The April event train continues with one more down and one to go. Saturday evening was Shadows of Thought. You may wonder what the heck that even means. Let me tell you. As Christian and I attempt to shatter records (including the most local events by authors or something) we decided that we should have another reading. Many of our events have been signings (or conventions which is a signing amongst many other people). The only time we’ve read (to that point) was at the launch. As it’s impossible for everyone to make every (or a specific) event, so having more than one makes sense. Plus, if people like it, they get more! That meant having another reading. At the time that Shadows of Thought was planned, we didn’t have anything for April. Thankfully (though resulting in a full schedule) we were invited to other fantastic events (last week’s Fogolar Flea Market and next week’s Essex reading).
With the bones of the event in place, we had to come up with the details. We didn’t have much other than that it was a reading and that we wanted to invite other people. Last time we had the tremendous Brendan Friel playing music, but we like to change things up. After deciding to invite some poets to round things out, we compiled a list and invited the readers. Thankfully, they all responded positively and we had the beginnings of a great reading. We had Melanie Janisse-Barlow, Christian Laforet, Joey Ouellette, Karen Rockwell, Vanessa Shields and me. A great, diverse, group.
Next on the agenda was to come up with a name so we could start advertising. Usually I revel in making titles and the like, but I had nothing. Nothing beyond the obvious at least. We sent the idea out to the other readers and received much the same. Eventually Christian came across a quote from an author he enjoys and Shadows of Thought was born. We needed a name and it sounded cool. Posters were printed and distributed, a facebook event was made, and I started practicing a reading for the big day.
When the big day arrived, I felt unprepared. I think, since I did so much for the launch, doing anything less would result in the same feeling. I packed up my stuff (a task starting to come together with precision and finess) and drove to Phog. I was the second to arrive and nearly everything was ready to go. I made the final adjustments (setting up a table for our collective books and turning on the sound system) had a beer, and waited. The rest of the authors trickled in, bringing with them a few guests. The time for the event came and went, and the place was nearly empty. Even my parents (massive supporters of everything I’ve done) showed up late. Eventually the time came to start even with the small crowed, and we did. Others slipped in while we read, but in the end, it wasn’t as large a crowed as hoped.

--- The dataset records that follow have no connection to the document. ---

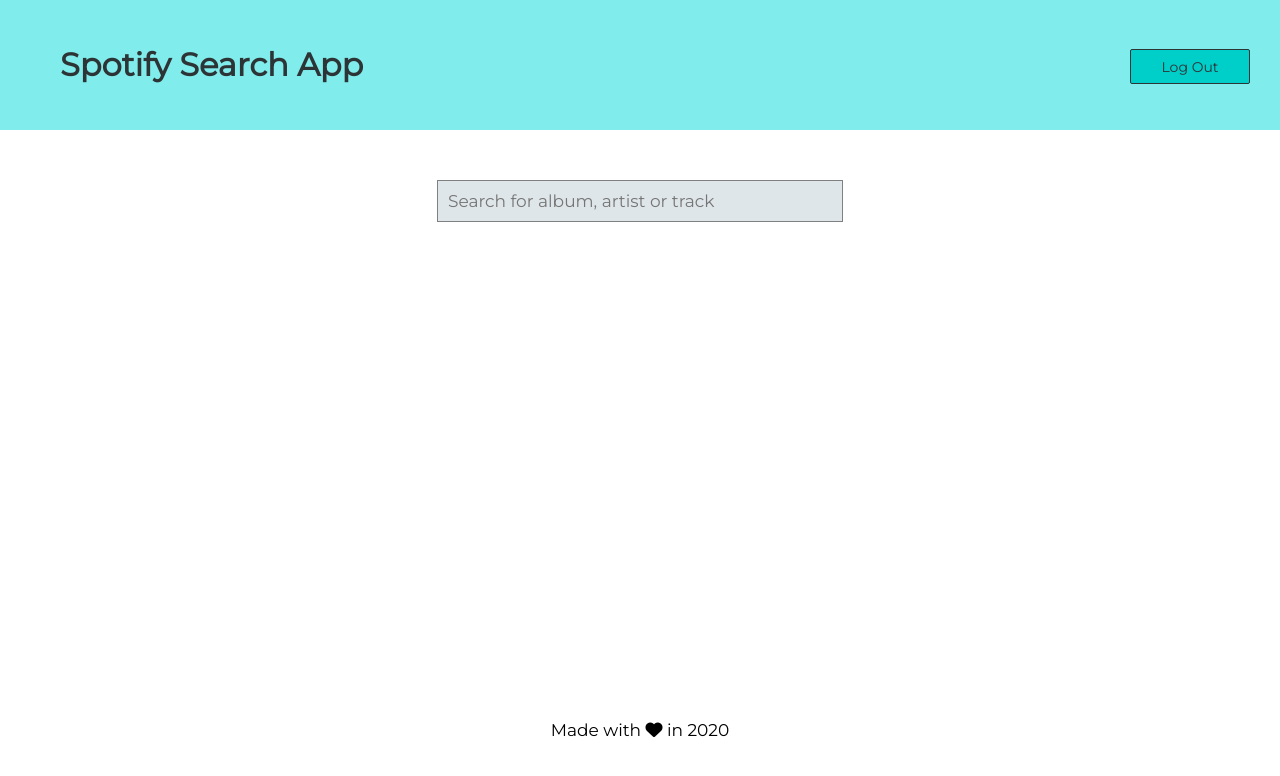
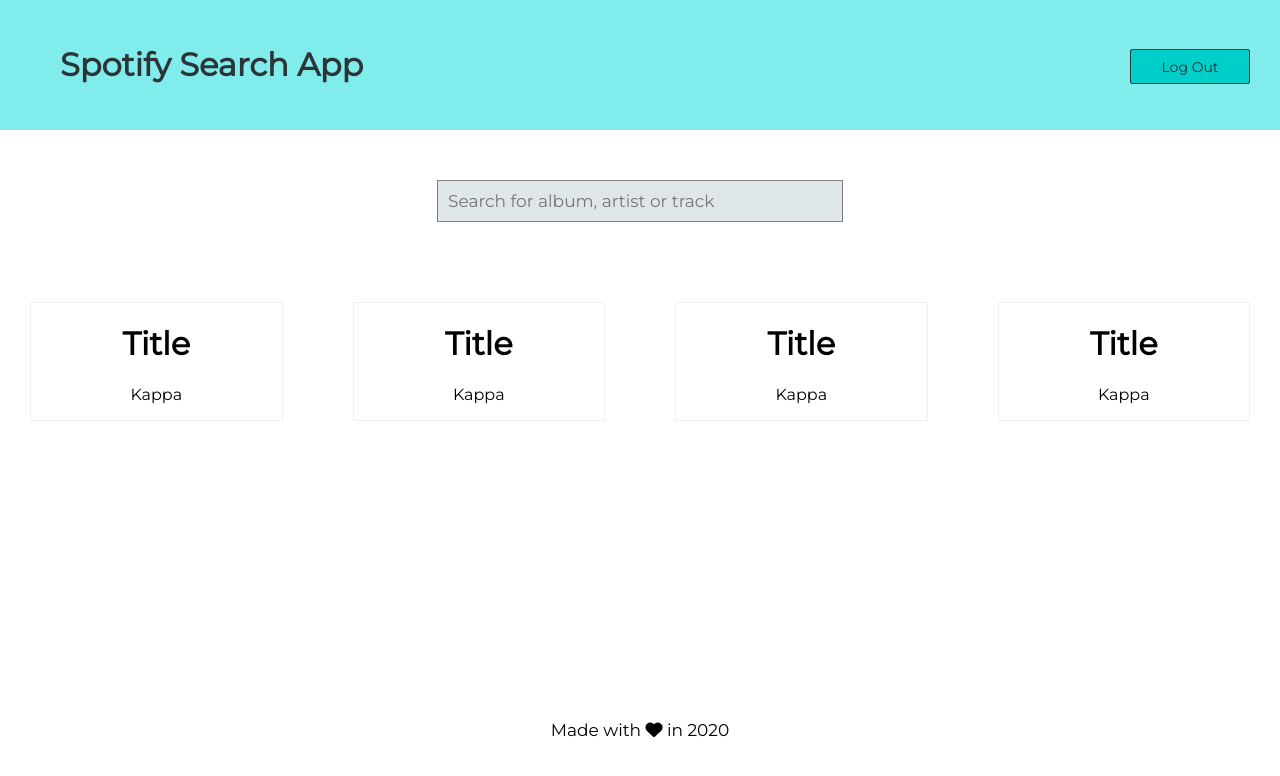
Before and after one commit to miguelfervi/react-spotify-search-app, a React (Create React App) app: page /redirect in a window 1280 px wide. Shown: the top 776 px of the page. Built offline with nearby package versions, Linux system fonts and the light colour scheme; no server answers.

Commit message:
ADD example styling

```diff
--- a/src/components/AlbumList/index.js
+++ b/src/components/AlbumList/index.js
@@ -1,7 +1,28 @@
 import React from 'react';
 
 const AlbumsList = ({ results }) => {
-  return <div>{console.log(results)}</div>;
+  return (
+    <div className="list-view">
+      <div class="card-bordered">
+        <h1>Title</h1>
+        <p>Kappa</p>
+      </div>
+      <div class="card-bordered">
+        <h1>Title</h1>
+        <p>Kappa</p>
+      </div>
+      <div class="card-bordered">
+        <h1>Title</h1>
+        <p>Kappa</p>
+      </div>
+      <div class="card-bordered">
+        <h1>Title</h1>
+        <p>Kappa</p>
+      </div>
+
+      {console.log(results)}
+    </div>
+  );
 };
 
 export default AlbumsList;
--- a/src/index.css
+++ b/src/index.css
@@ -68,6 +68,17 @@
   margin: 50px;
   font-family: 'Montserrat', sans-serif;
 }
+.list-view {
+  display: grid;
+  grid-template-columns: 2fr 2fr 2fr 2fr;
+  grid-gap: 10px;
+  grid-template-areas: 'a b c d';
+  height: 130px;
+}
+.card-bordered {
+  border: 1px solid #f0f0f0;
+  margin: 30px;
+}
 
 .footer {
   position: fixed;
```
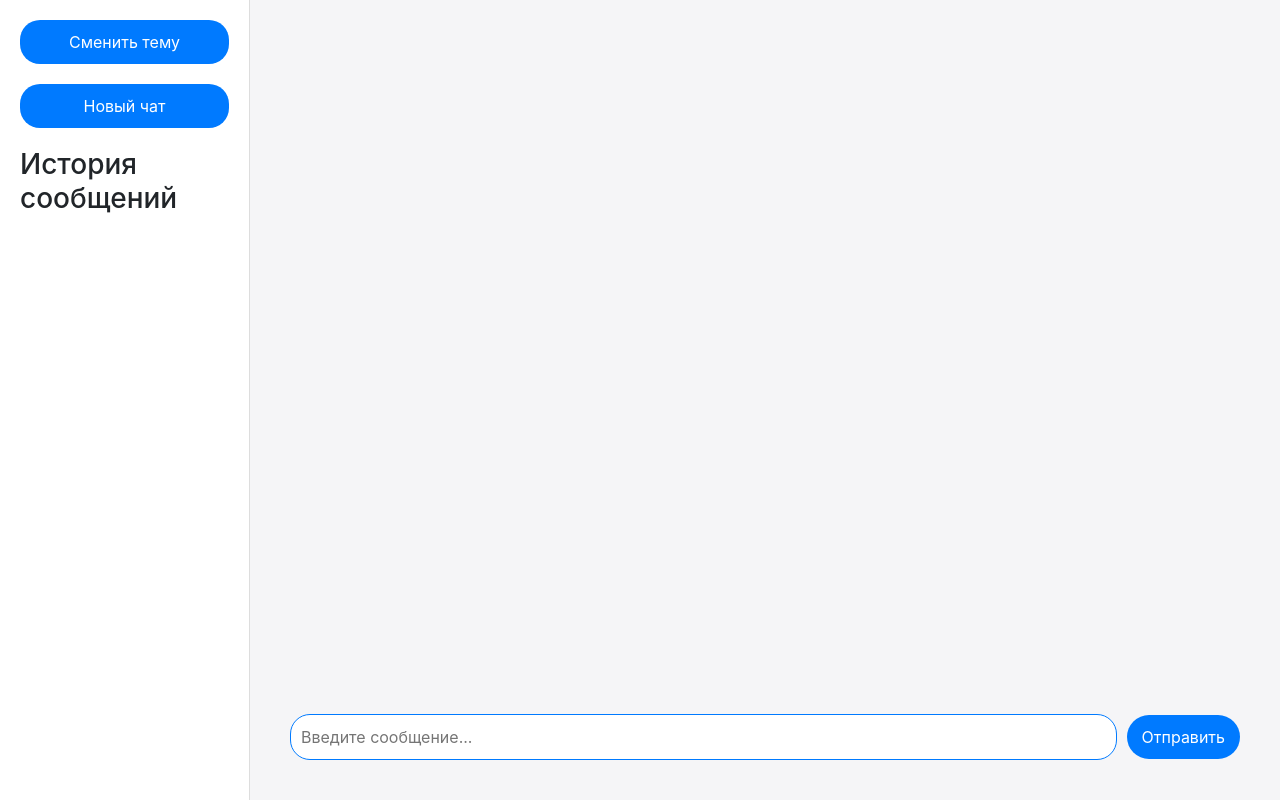
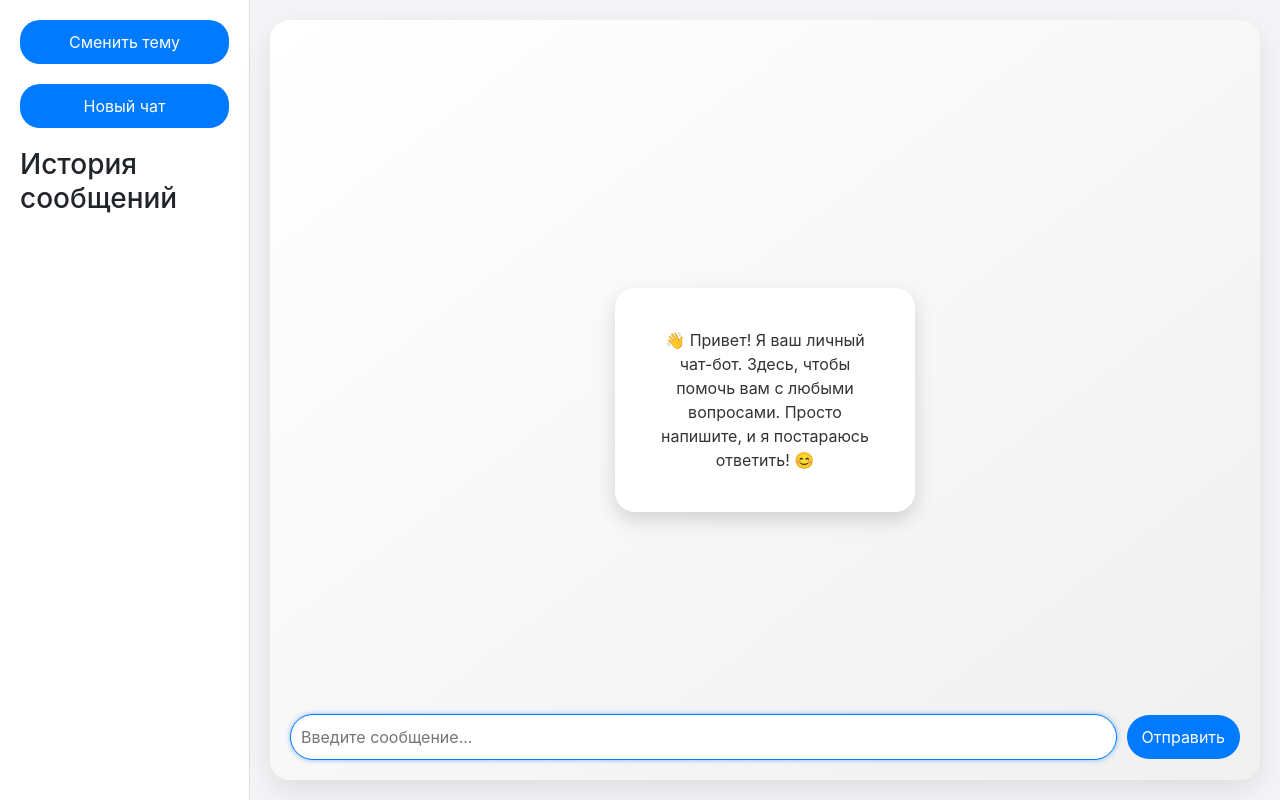
Before and after one commit to Evhesha/Message-broker, a React (Create React App) app in the folder message-broker.client/: page / in a window 1280 px wide. Built offline with nearby package versions, Linux system fonts and the light colour scheme; the HTML template or start-up script is replaced by a standard one.

Commit message:
Add new features

```diff
--- a/message-broker.client/src/components/ChatContainer/ChatContainer.css
+++ b/message-broker.client/src/components/ChatContainer/ChatContainer.css
@@ -1,50 +1,117 @@
+/* Основной контейнер чата */
 .chat-container {
     flex: 1;
     display: flex;
     flex-direction: column;
     padding: 20px;
+    background: linear-gradient(to bottom right, #ffffff, #f0f0f0);
+    border-radius: 20px;
+    box-shadow: 0 10px 30px rgba(0, 0, 0, 0.1);
+    transition: background-color 0.3s;
+    position: relative; /* Позиционирование для центрирования */
 }
 
+/* Контейнер для сообщений */
 .messages {
     flex: 1;
     overflow-y: auto;
-    padding-right: 10px;
     display: flex;
     flex-direction: column;
+    align-items: center; /* Центрирование сообщений */
+    justify-content: center; /* Центрирование по высоте */
 }
 
+/* Приветственное сообщение */
+.welcome-message {
+    background-color: #ffffff; /* Цвет фона для карточки */
+    color: #333; /* Цвет текста */
+    text-align: center; /* Центрирование текста */
+
+    padding: 40px; /* Увеличенные отступы для высоты */
+    border-radius: 20px;
+    box-shadow: 0 8px 20px rgba(0, 0, 0, 0.15); /* Более глубокая тень */
+
+    margin: 0; /* Убираем отступы */
+    animation: slideIn 0.5s ease; /* Анимация появления */
+
+    position: absolute; /* Абсолютное позиционирование */
+    top: 50%; /* Центрируем по вертикали */
+    left: 50%; /* Центрируем по горизонтали */
+    transform: translate(-50%, -50%); /* Сдвиг для центрирования */
+    width: 300px; /* Фиксированная ширина */
+}
+
+/* Анимация появления */
+@keyframes slideIn {
+    from {
+        transform: translate(-50%, -60px);
+        opacity: 0;
+    }
+    to {
+        transform: translate(-50%, -50%);
+        opacity: 1;
+    }
+}
+
+/* Сообщения от бота */
+.message.bot {
+    background: #f0f0f0; /* Цвет для бот-сообщений */
+    color: black; /* Цвет текста */
+    align-self: flex-start; /* Выравнивание сообщений по левому краю */
+}
+
+/* Отправленные сообщения */
+.message.sent {
+    background: linear-gradient(135deg, #4848d6, #294eb4);
+    color: white;
+    align-self: flex-end; /* Выравнивание сообщений по правому краю */
+}
+
+/* Контейнер для ввода сообщений */
 .input-container {
     display: flex;
     align-items: center;
     margin-top: 10px;
 }
 
+/* Поле ввода сообщения */
 input[type="text"] {
     flex: 1;
     padding: 10px;
     border: 1px solid #ccc;
-    border-radius: 20px;
+    border-radius: 25px;
     outline: none;
     font-size: 16px;
-    transition: border 0.3s;
+
+    transition: border 0.3s, box-shadow 0.3s;
 }
 
+/* Стили при фокусе на поле ввода */
 input[type="text"]:focus {
     border-color: #007aff;
+    box-shadow: 0 0 5px rgba(0, 122, 255, 0.5);
 }
 
+/* Кнопка отправки */
 .button {
     margin-left: 10px;
     padding: 10px 15px;
     border: none;
-    border-radius: 25px; /* Закругление кнопок */
+    border-radius: 25px;
     background-color: #007aff;
     color: white;
     font-size: 16px;
+
     cursor: pointer;
-    transition: background-color 0.2s;
+    transition: background-color 0.2s, transform 0.1s;
 }
 
-button:hover {
+/* Стили при наведении на кнопку */
+.button:hover {
     background-color: #0051a8;
 }
+
+/* Стили при нажатии на кнопку */
+.button:active {
+    transform: scale(0.95);
+}
--- a/message-broker.client/src/components/ChatContainer/ChatContainer.jsx
+++ b/message-broker.client/src/components/ChatContainer/ChatContainer.jsx
@@ -1,17 +1,41 @@
-import React from 'react';
+import React, { useEffect, useState } from 'react';
 import './ChatContainer.css';
 
+const ChatContainer = ({ messages, sendMessage }) => {
+    const [showWelcomeMessage, setShowWelcomeMessage] = useState(true);
 
-const ChatContainer = ({ messages, sendMessage }) => {
+    const welcomeMessage = "👋 Привет! Я ваш личный чат-бот. Здесь, чтобы помочь вам с любыми вопросами. Просто напишите, и я постараюсь ответить! 😊";
+
     const handleKeyPress = (event) => {
         if (event.key === 'Enter') {
             sendMessage();
+            if (showWelcomeMessage) {
+                setShowWelcomeMessage(false);
+            }
         }
     };
+
+    const handleSendMessage = () => {
+        sendMessage();
+        if (showWelcomeMessage) {
+            setShowWelcomeMessage(false);
+        }
+    };
+
+    useEffect(() => {
+        if (messages.length > 0) {
+            setShowWelcomeMessage(false);
+        }
+    }, [messages]);
 
     return (
         <div className="chat-container">
             <div className="messages" id="messages">
+                {showWelcomeMessage && (
+                    <div className="welcome-message">
+                        {welcomeMessage}
+                    </div>
+                )}
                 {messages.map((msg, index) => (
                     <div key={index} className={`message ${msg.type}`}>
                         {msg.text}
@@ -26,8 +50,9 @@ const ChatContainer = ({ messages, sendMessage }) => {
                     autoFocus
                     onKeyPress={handleKeyPress}
                 />
-
-                <button class='button' onClick={sendMessage}>Отправить</button>
+                <button className="button" onClick={handleSendMessage}>
+                    Отправить
+                </button>
             </div>
         </div>
     );
--- a/message-broker.client/src/components/MessageHistory/MessageHistory.css
+++ b/message-broker.client/src/components/MessageHistory/MessageHistory.css
@@ -13,14 +13,14 @@
 }
 
 .message.sent {
-    background-color: #007aff; /* Синий цвет для отправленных сообщений */
+    background: linear-gradient(135deg, #4848d6, #294eb4); /* Новый градиент для отправленных сообщений */
     color: white; /* Цвет текста */
     align-self: flex-end;
     box-shadow: 0 1px 3px rgba(0, 0, 0, 0.2);
 }
 
 .message.received {
-    background-color: #e5e5ea; /* Серый цвет для полученных сообщений */
+    background: linear-gradient(135deg, #7e7e7e, #d1d1d1); /* Новый градиент для полученных сообщений */
     color: black; /* Цвет текста */
     align-self: flex-start;
     box-shadow: 0 1px 3px rgba(0, 0, 0, 0.2);
```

The readings went wonderfully. The mix of subjects, styles, and genera worked exactly as we planned. While the readings went for more than an hour, it felt fresh and the response was wonderful. When it came time to end and start selling the books though, the place mostly emptied. Some authors sold a few books, but again, it was underwhelming. Positives and negatives. The event went well, there were few people and fewer sales. In the end, I’m quite happy. The cost for everything was minimal, but I had a great time and became closer to the other authors. We’ve even talked about what’s next.
What’s next is a reading with Joey Ouellette, Linda Collard, Christian Laforet, and me, at the historic Essex Railway Station on Saturday at 2:30. (https://www.facebook.com/events/1523581214616667/) Come out to see some fun readings and to see the beautiful building.